Count all lines holding "assets" in the data below and say the number, nothing more.
* * * * *
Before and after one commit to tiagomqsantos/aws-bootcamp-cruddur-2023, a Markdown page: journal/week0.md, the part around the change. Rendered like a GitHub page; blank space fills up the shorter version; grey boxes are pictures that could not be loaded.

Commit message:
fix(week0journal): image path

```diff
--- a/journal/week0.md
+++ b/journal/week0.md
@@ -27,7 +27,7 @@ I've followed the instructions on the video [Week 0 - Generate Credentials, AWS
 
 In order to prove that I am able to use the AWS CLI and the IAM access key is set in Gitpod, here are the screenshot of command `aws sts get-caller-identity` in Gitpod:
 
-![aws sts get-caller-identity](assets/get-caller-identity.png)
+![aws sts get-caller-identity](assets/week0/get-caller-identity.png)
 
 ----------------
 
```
* * * * *
▸ **THE COMPLETED TASK**
2